The debate is likely to become moot, however, because stands of ash are threatened by a metallic green menace, one-half inch in length, that has destroyed 40 million ash trees in the past eight years and could wipe out all the ash trees in North America.
The voracious emerald ash borer is an exotic beetle that is native to Asia and likely hitched a ride to America in a shipping container. Since its discovery in Michigan in 2002, it has spread to 14 states and two Canadian provinces. Pennsylvania is among the states affected, and 12 counties are under quarantine.
Despite quarantines and the work of foresters, it may be too late to stop the infestation.
Manufacturers are keeping a wary eye on developments, but they have always tested new wood for making bats.
At BWP Bats, ones made of red oak are being tested by major league hitters in batting cages. But no new product can be used in games unless approved by Major League Baseball.
"We see oak as a strong alternative to ash," said Mr. Gregory. "Everybody's looking for the new mouse trap. We've also looked at yellow birch, white birch and bamboo."
In the meantime, the factory is buzzing. More than 10,000 maple and ash trees are felled each winter when the sap's not running, and the best trees can yield maybe three major league bats.
After a tree is felled, it arrives at the saw mill and eventually becomes a billet. At BWP Bats, the wood is dried in a kiln, a process that maximizes the strength of the wood at the molecular level. To convert a billet into a bat, a lathe programmed by a computer shaves the wood into shape according to the specifications on weight and length.
A total of 17 colors are available, including walnut, mahogany, black, cherry red, pink, three shades of blue, green, yellow, purple and clear. One of the final steps is applying the BWP logo.
"We are only a small part of the big picture, but yes, it's fun to be able to be a part of it. Our workers feel like they're a part of a hitter's success," Mr. Gregory said.

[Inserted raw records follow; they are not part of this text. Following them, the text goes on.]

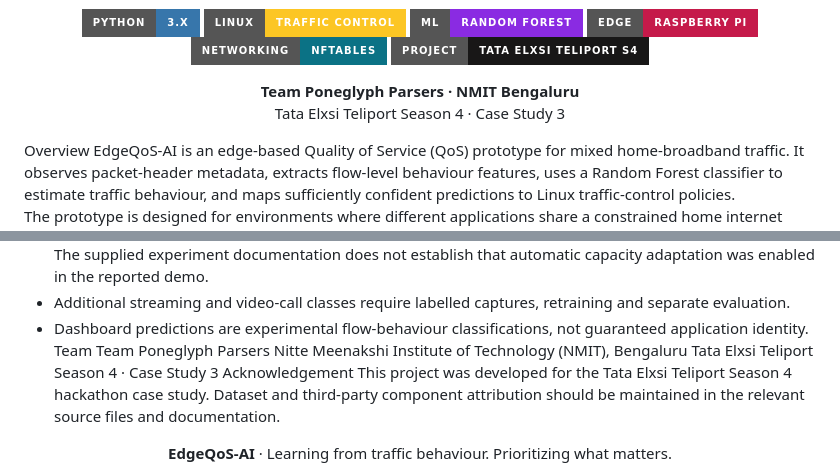
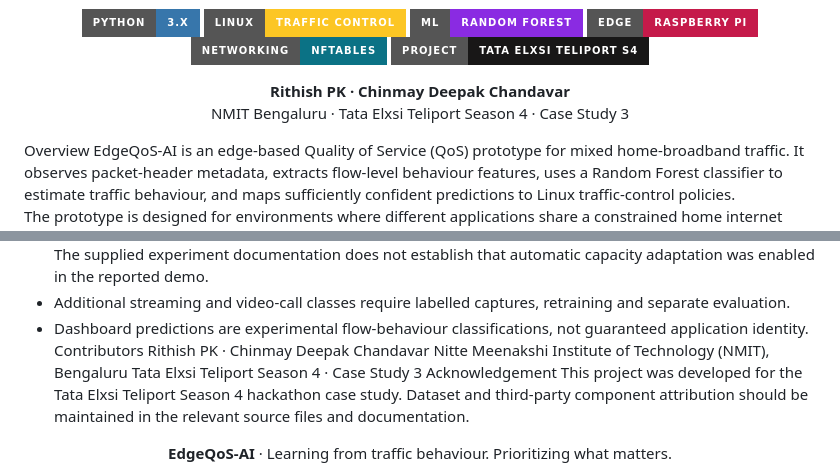
Before and after one commit to RithishPK/EdgeQoS-AI-TataElxsi, a Markdown page: README.md, 2 parts joined by grey strips. GitHub-like rendering; badges without logos.

Commit message:
Update contributors section in README.md

```diff
--- a/README.md
+++ b/README.md
@@ -8,8 +8,8 @@ A Confidence-Gated Learning Framework for Encrypted Traffic Prioritization and A
   <img alt="nftables" src="https://img.shields.io/badge/Networking-nftables-0B7285?style=for-the-badge">
   <img alt="GitHub" src="https://img.shields.io/badge/Project-Tata_Elxsi_Teliport_S4-181717?style=for-the-badge&logo=github&logoColor=white">
 </p><p align="center">
-  <b>Team Poneglyph Parsers · NMIT Bengaluru</b><br>
-  Tata Elxsi Teliport Season 4 · Case Study 3
+  <b>Rithish PK · Chinmay Deepak Chandavar</b><br>
+  NMIT Bengaluru · Tata Elxsi Teliport Season 4 · Case Study 3
 </p>Overview
 EdgeQoS-AI is an edge-based Quality of Service (QoS) prototype for mixed home-broadband traffic. It observes packet-header metadata, extracts flow-level behaviour features, uses a Random Forest classifier to estimate traffic behaviour, and maps sufficiently confident predictions to Linux traffic-control policies.
 
@@ -145,8 +145,8 @@ Current scope and limitations
 - The code includes a capacity-estimation module, but automatic capacity control is configuration-dependent. The supplied experiment documentation does not establish that automatic capacity adaptation was enabled in the reported demo.
 - Additional streaming and video-call classes require labelled captures, retraining and separate evaluation.
 - Dashboard predictions are experimental flow-behaviour classifications, not guaranteed application identity.
-Team
-Team Poneglyph Parsers
+Contributors
+Rithish PK · Chinmay Deepak Chandavar
 Nitte Meenakshi Institute of Technology (NMIT), Bengaluru
 Tata Elxsi Teliport Season 4 · Case Study 3
 Acknowledgement
```
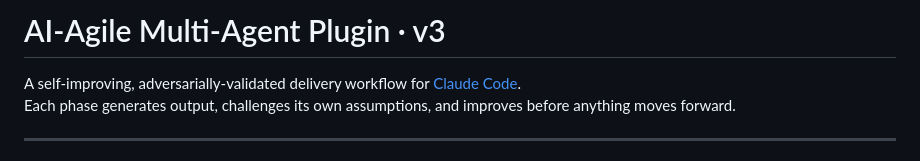
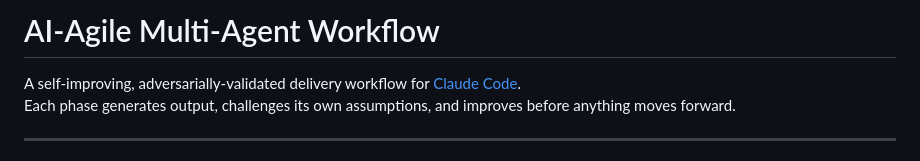
Before and after one commit to RiazTurton27/AI-Agile-Workflow, a Markdown page: readme.md, the part around the change. Drawn GitHub-style.

```diff
--- a/readme.md
+++ b/readme.md
@@ -1,4 +1,4 @@
-# AI-Agile Multi-Agent Plugin · v3
+# AI-Agile Multi-Agent Workflow
 
 A self-improving, adversarially-validated delivery workflow for [Claude Code](https://claude.ai/code).
 Each phase generates output, challenges its own assumptions, and improves before anything moves forward.
```
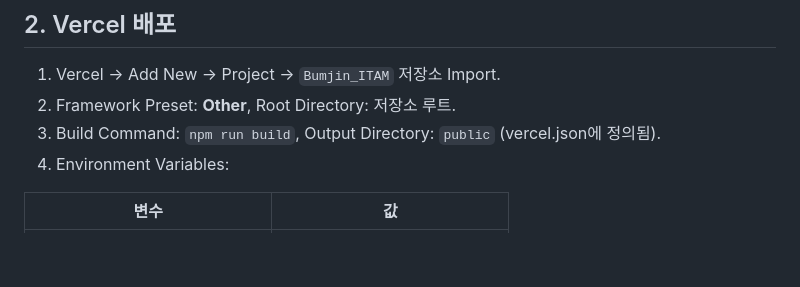
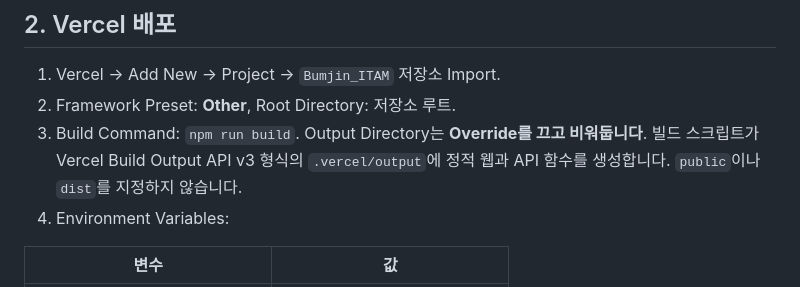
Before and after one commit to yukhoehaninsaeng/Bumjin_ITAM, a Markdown page: README.md, the part around the change. Drawn GitHub-style; blank space fills up the shorter version.

```diff
--- a/README.md
+++ b/README.md
@@ -43,7 +43,7 @@ powershell -ExecutionPolicy Bypass -File .\start.ps1
 
 1. Vercel → Add New → Project → `Bumjin_ITAM` 저장소 Import.
 2. Framework Preset: **Other**, Root Directory: 저장소 루트.
-3. Build Command: `npm run build`, Output Directory: `public` (vercel.json에 정의됨).
+3. Build Command: `npm run build`. Output Directory는 **Override를 끄고 비워둡니다**. 빌드 스크립트가 Vercel Build Output API v3 형식의 `.vercel/output`에 정적 웹과 API 함수를 생성합니다. `public`이나 `dist`를 지정하지 않습니다.
 4. Environment Variables:
 
 | 변수 | 값 |
```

"There are times when I'm in a big league ballpark talking about bats and I ask myself, 'What am I doing here?' It's pretty neat."
Is ash better than maple? There are advantages to both, but it really comes down to a matter of feel in the hands of a big league hitter.
First Published July 4, 2010 12:00 am